Strategic Exchange: Are we just getting back to normal? - July 2022

By Kemp Harr

Times are changing, and there is plenty of economic uncertainty on the horizon. Often times, how one reacts to change is based on one’s reference point. A 6% 30-year mortgage rate seems high versus the 3% rate from two months ago, but it was commonplace prior to the last recession in 2006, and it is extremely low in comparison to the 18% rate that we saw in 1981. During Covid, the government handed out three rounds of stimulus checks, and now the Federal Reserve is trying to slow down spending-it’s no wonder we’re feeling unbalanced.

The media would have you believe that a U.S. economic recession is just around the corner. Most economists agree that this is highly unlikely. Keep these fundamentals in mind as you drown out the “impending recession” drumbeat that we’re hearing from all ten of the 24-hour news channels. Bad news is an audience-builder. The dollar continues to be strong, unemployment is low, personal income is up, the consumer is continuing to spend above their normal levels, home values are high, but there’s no evidence of a bubble. One factor that bodes well for the flooring industry: there’s far too much risk in selling your home and finding something better suited that is affordable, so staying put and remodeling is a safer bet. Let’s face it, one of the Fed’s weapons in fighting inflation is slowing demand by scaring the consumer.

Last year in the flooring industry, we saw 20% revenue growth, but everybody knew that wasn’t sustainable. Is the slowdown we are seeing in the residential replacement market just the normal summertime doldrums that we used to see prior to the pandemic? It is true that retail sales are trending down versus last year. And let’s face it, we’re still in the pandemic hangover period, so a disproportionate number of people are enjoying pent-up travel time and have pushed pause on home investments until the trips are over, and the kids are back in school.

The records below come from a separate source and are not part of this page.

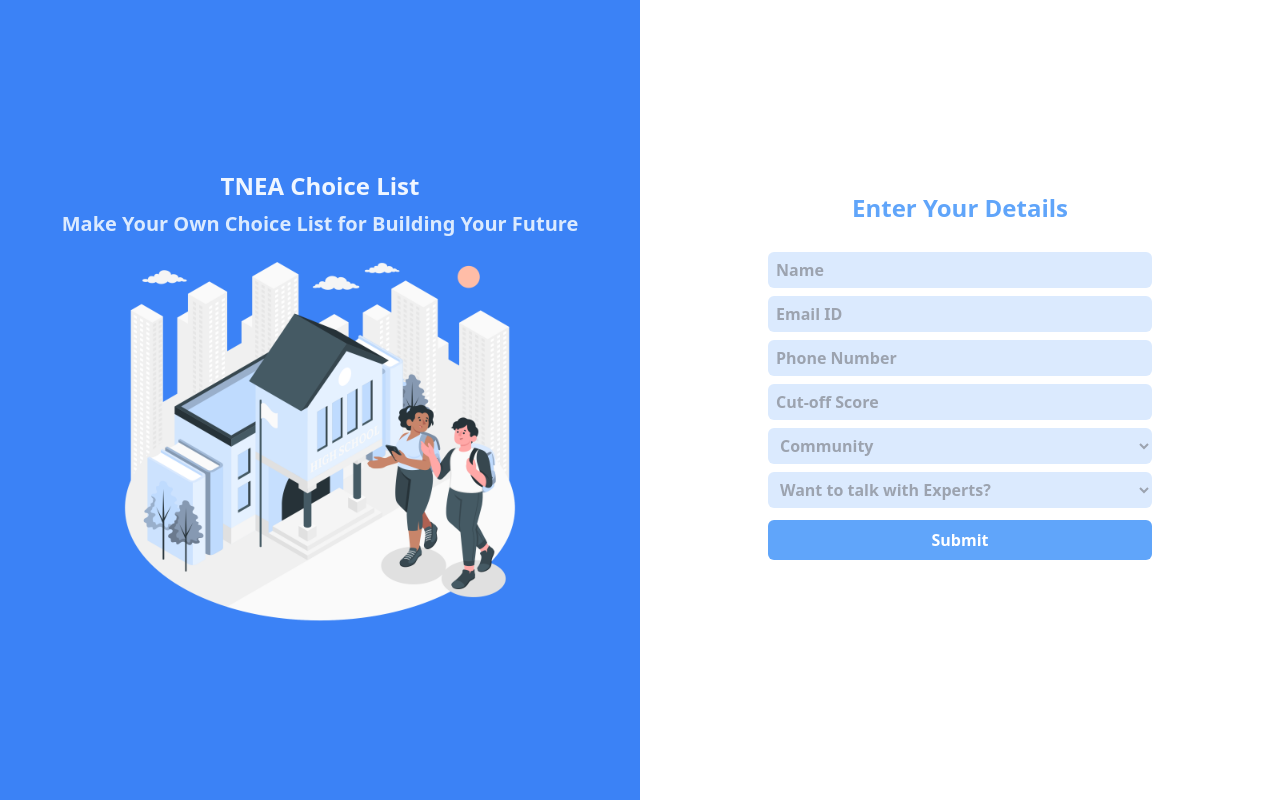
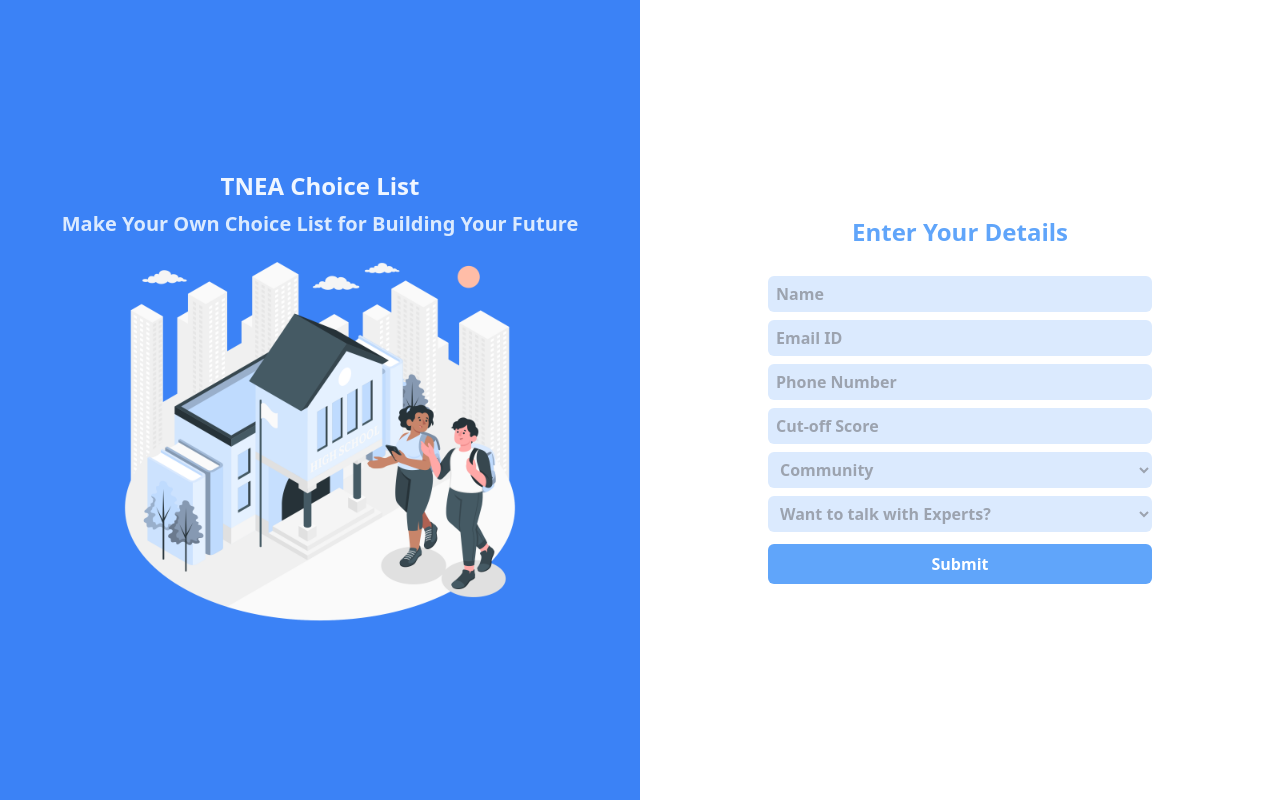
Before and after one commit to Mukunthan-A-R/CCE, a React (Vite) app: page / in a window 1280 px wide. Built offline with nearby package versions, Linux system fonts and the light colour scheme; no server answers.

Commit message:
Fix styles in register page

```diff
--- a/src/pages/Register.jsx
+++ b/src/pages/Register.jsx
@@ -105,7 +105,8 @@
             </div>
           </div>
         </div>
-        <div className="w-1/2 pt-20 sm:pt-48">
+        <div className="w-1/2 flex justify-center items-center">
+          <div className="w-full">
             <h1 className="text-blue-400 text-2xl font-bold text-center">
               Enter Your Details
             </h1>
@@ -121,7 +122,11 @@
               {errors.email && (
                 <p className="text-red-500">{errors.email.message}</p>
               )}
-            <Input {...register("email")} type="email" placeholder="Email ID" />
+              <Input
+                {...register("email")}
+                type="email"
+                placeholder="Email ID"
+              />
 
               {errors.phoneNo && (
                 <p className="text-red-500">{errors.phoneNo.message}</p>
@@ -147,7 +152,7 @@
               )}
               <select
                 {...register("community")}
-              onChange={handleSelect}
+                onClick={handleSelect}
                 className={`bg-blue-100 font-semibold px-2 py-1.5 mb-2 rounded-md outline-none ${
                   selected ? "text-black" : "text-gray-400"
                 }`}
@@ -163,13 +168,15 @@
               </select>
 
               {errors.community && (
-              <p className="text-red-500">{errors.expertPermission.message}</p>
+                <p className="text-red-500">
+                  {errors.expertPermission.message}
+                </p>
               )}
               <select
                 {...register("expertPermission")}
-              onChange={handleExpertSelect}
+                onClick={handleExpertSelect}
                 className={`bg-blue-100 font-semibold px-2 py-1.5 rounded-md outline-none ${
-                selected ? "text-black" : "text-gray-400"
+                  expertSelected ? "text-black" : "text-gray-400"
                 }`}
               >
                 <option value="">Want to talk with Experts?</option>
@@ -186,6 +193,7 @@
             </form>
           </div>
         </div>
+      </div>
     );
   }
   export default Register;
```
Lines whose indentation alone changed are shown as unchanged.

Santo Torcivia just released his forecast for growth in the flooring industry for calendar year 2022, and he’s calling for a 4% growth in revenue. That won’t be hard to achieve with the strength we’re seeing in the commercial, builder and multifamily businesses, coupled with the price increases we’ve had to absorb over the last 18 months. It is highly likely that unit sales will be down in every category but resilient.

Santo and I discussed this report in a recent podcast, and he has a few other observations that are worth repeating. He’s forecasting the U.S. GDP will grow 2% for the year. Consolidation within the channel will continue. Big boxes, driven primarily by Floor & Décor, will continue to take marketshare; the Millennial group is becoming more of a purchasing factor, and they aren’t familiar with the legacy flooring brands. In addition, there is a bifurcation in household income with most of the purchasing power in the lower and upper ends of the market.

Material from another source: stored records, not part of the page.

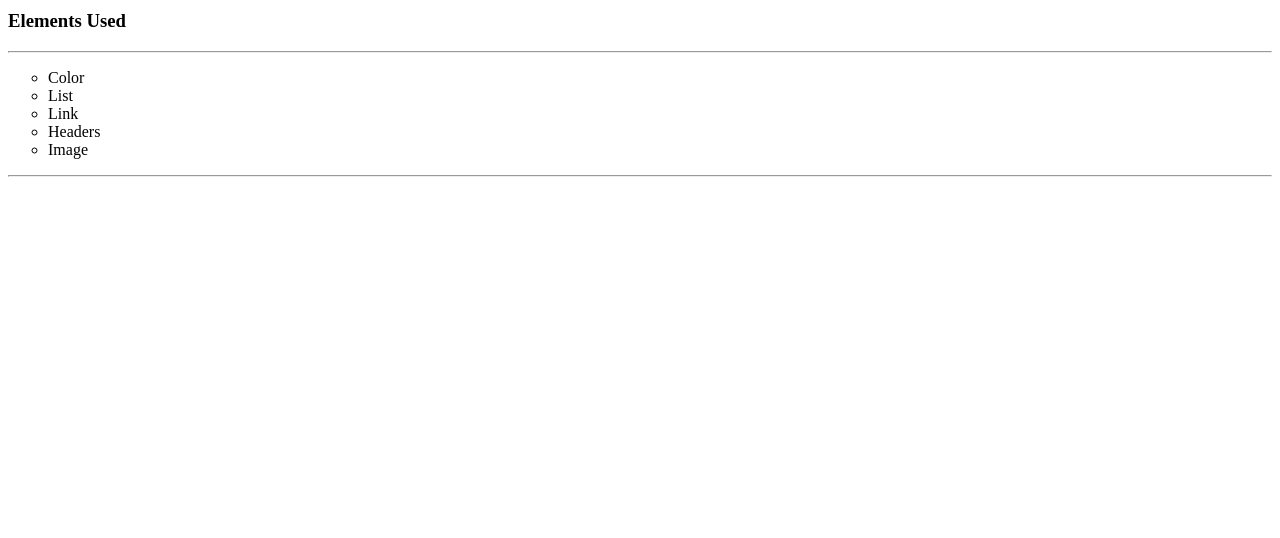
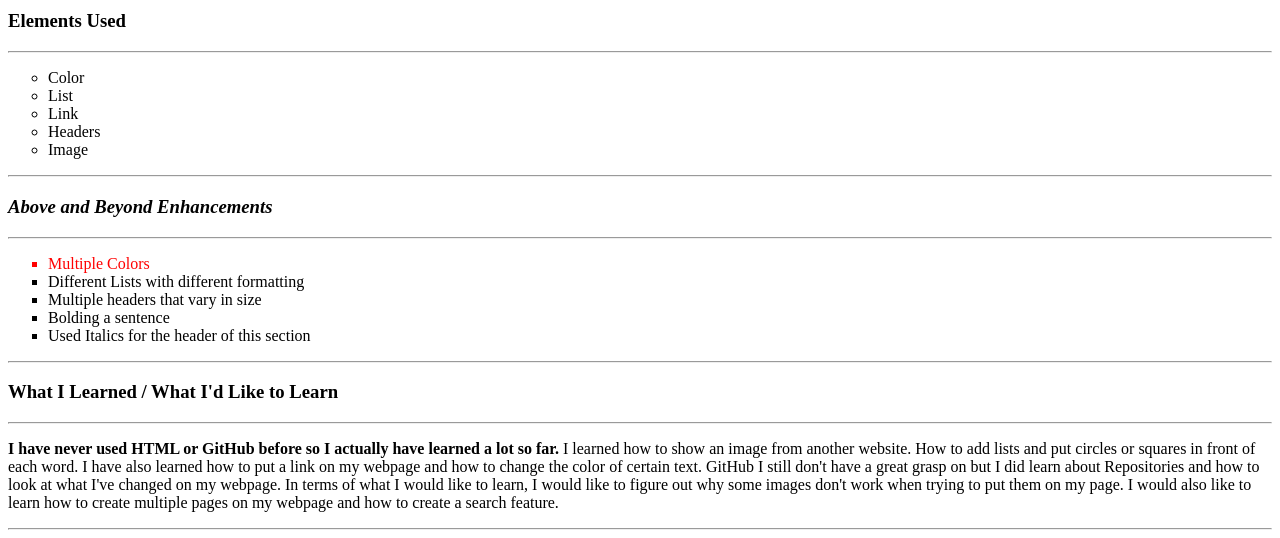
Before and after one commit to ashelmer/TEST-REPO, a plain HTML site: page index.html in a window 1280 px wide. Shown: the part 623-1161 px from the top of the page. Before the commit the page ends 808 px from the top, so only its background shows below. Drawn offline with Linux system fonts and the light colour scheme.

Commit message:
Added enhancements

```diff
--- a/index.html
+++ b/index.html
@@ -41,6 +41,24 @@
     </ul>
 
     <hr>
+    <h3> <em> Above and Beyond Enhancements </em> </h3>
+    <hr>
+
+    <ul type="square">
+        <li style="color:red;"> Multiple Colors </li>
+        <li> Different Lists with different formatting </li>
+        <li> Multiple headers that vary in size </li>
+        <li> Bolding a sentence </li>
+        <li> Used Italics for the header of this section </li>
+    </ul>
+
+    <hr>
+    <h3> What I Learned / What I'd Like to Learn</h3>
+    <hr>
+
+    <p> <strong>I have never used HTML or GitHub before so I actually have learned a lot so far. </strong> I learned how to show an image from another website. How to add lists and put circles or squares in front of each word. I have also learned how to put a link on my webpage and how to change the color of certain text. GitHub I still don't have a great grasp on but I did learn about Repositories and how to look at what I've changed on my webpage. In terms of what I would like to learn, I would like to figure out why some images don't work when trying to put them on my page. I would also like to learn how to create multiple pages on my webpage and how to create a search feature. </p>
+
+    <hr>
 
 </body>
 </html>
```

As we close this July issue, there’s been no announcement as to who, if anyone, will win the bid to own some or all of Armstrong Flooring’s assets as a “going concern”-which means the new owner steps in, and the business never stops operating. Unsubstantiated rumors tell us that the Asia Pacific assets have sold for a healthy bid, but the other assets are still up in the air.

It’s hard to know why the bankruptcy court has allowed so many delays in the auction process. As it stands now, the final auction will be held on July 5 and the presentation to the court on July 7. That is also about the time Debtor in Possession loans are due, so the first full week of July is when the sand runs out of the hourglass. We’ve heard that the delays for the sale of U.S. assets have been driven by the lack of compromise within the seven groups that have a voice in the decision-each with diverging interests. There are two banks, three unions, a retired employee committee and an unsecured creditors committee.

Naturally, this topic was discussed throughout the hallways of NeoCon, since the most attractive part of Armstrong’s business is its specified commercial offering, and the reputation that goes with it. Several of Armstrong’s competitors in the resilient category were being asked if they could jump in with an “or equal” product should this bankruptcy process not end well. Stay tuned.

In the last six weeks, we’ve seen more evidence that the flooring industry is in the mature phase as suppliers consolidate. Probably the biggest from a revenue perspective is Mohawk’s acquisition of Vitromex for $293 million in cash. Vitromex is the marketshare leader in the Mexican tile business with $204 million in sales in 2021. While this move does reduce the number of global tile companies by one, it may not have a big impact on the U.S. tile business other than giving Mohawk an even larger knowledge base within the category.

The second one is Bauwerk’s acquisition of Somerset Hardwood for an undisclosed amount. Bauwerk, a Swiss company with production in Switzerland, Lithuania and Croatia, has been building the Boen brand here in the U.S., so they will now have two brands plus U.S.-based production in Somerset, Kentucky. It will be interesting to see how this European investment in the U.S. will impact the domestic hardwood business.

If you have any comments about this month’s column, you can email me at

Copyright 2022 Floor Focus 

Related Topics:Mohawk Industries, Armstrong Flooring